■ Brief
Scan the records for lines with the word "exercises", and copy every such line.

■ Material for the task
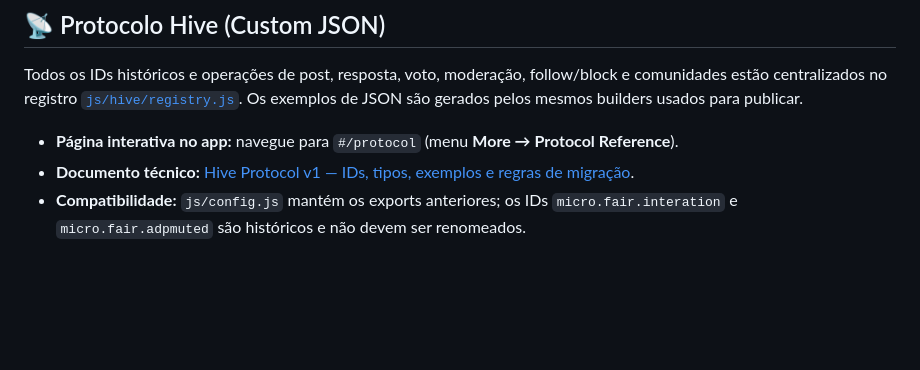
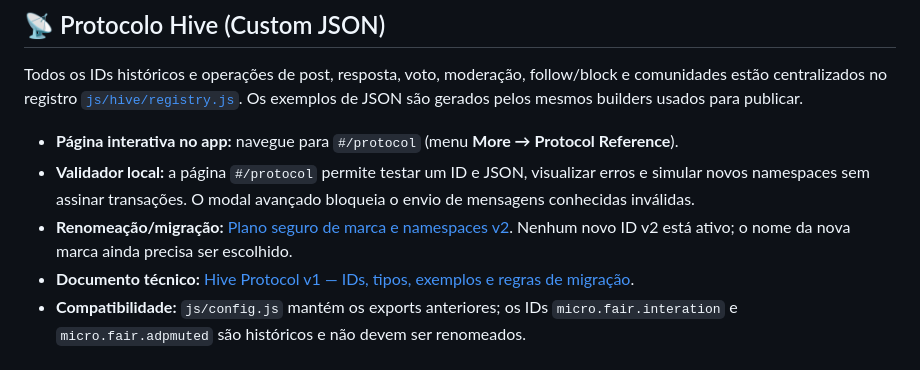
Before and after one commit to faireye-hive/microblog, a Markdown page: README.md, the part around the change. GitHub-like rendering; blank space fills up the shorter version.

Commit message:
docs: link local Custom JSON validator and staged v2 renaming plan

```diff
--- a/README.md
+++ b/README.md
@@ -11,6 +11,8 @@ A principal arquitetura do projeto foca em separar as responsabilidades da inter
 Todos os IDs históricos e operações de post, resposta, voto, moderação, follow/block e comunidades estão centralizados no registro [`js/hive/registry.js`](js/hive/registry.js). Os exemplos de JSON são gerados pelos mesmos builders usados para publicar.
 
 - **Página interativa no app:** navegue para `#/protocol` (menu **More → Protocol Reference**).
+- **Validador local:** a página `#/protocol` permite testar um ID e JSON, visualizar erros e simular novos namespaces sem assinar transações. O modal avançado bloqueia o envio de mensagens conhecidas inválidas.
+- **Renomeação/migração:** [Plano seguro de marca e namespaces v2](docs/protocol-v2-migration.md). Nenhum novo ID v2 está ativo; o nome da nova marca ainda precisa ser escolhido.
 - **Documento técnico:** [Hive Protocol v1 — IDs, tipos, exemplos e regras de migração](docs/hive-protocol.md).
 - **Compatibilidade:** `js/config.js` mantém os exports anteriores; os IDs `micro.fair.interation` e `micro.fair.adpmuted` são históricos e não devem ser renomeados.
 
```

==

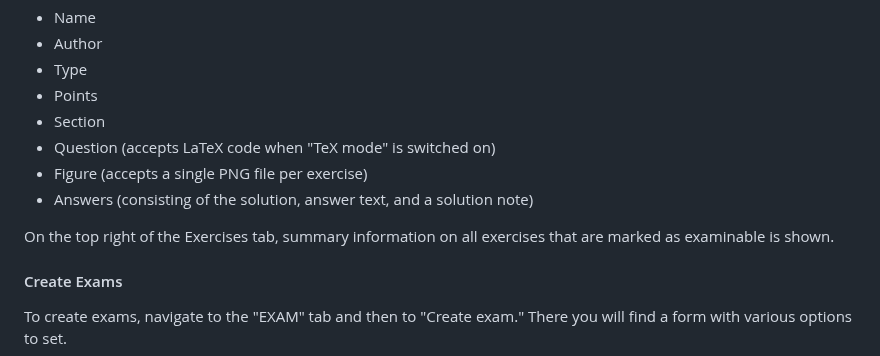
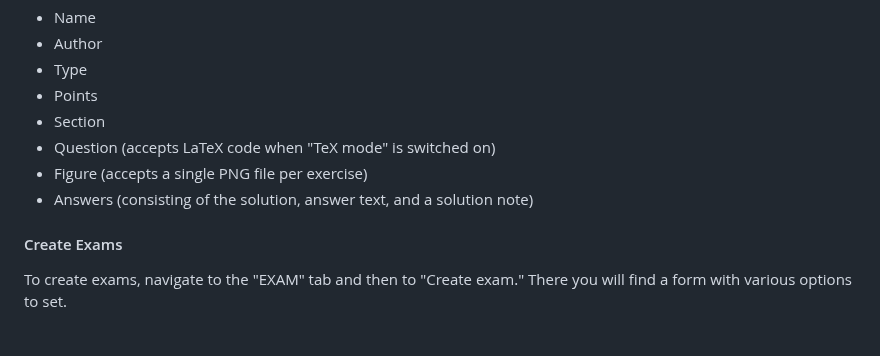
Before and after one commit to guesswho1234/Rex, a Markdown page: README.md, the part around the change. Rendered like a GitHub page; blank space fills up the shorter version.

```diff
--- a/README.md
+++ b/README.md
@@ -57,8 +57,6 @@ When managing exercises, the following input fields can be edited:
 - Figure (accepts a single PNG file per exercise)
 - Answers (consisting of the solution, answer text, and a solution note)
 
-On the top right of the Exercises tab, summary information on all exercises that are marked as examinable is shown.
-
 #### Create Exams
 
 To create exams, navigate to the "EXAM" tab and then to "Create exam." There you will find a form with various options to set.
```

■ Solution to this exercise
@@ -57,8 +57,6 @@ When managing exercises, the following input fields can be edited:
-On the top right of the Exercises tab, summary information on all exercises that are marked as examinable is shown.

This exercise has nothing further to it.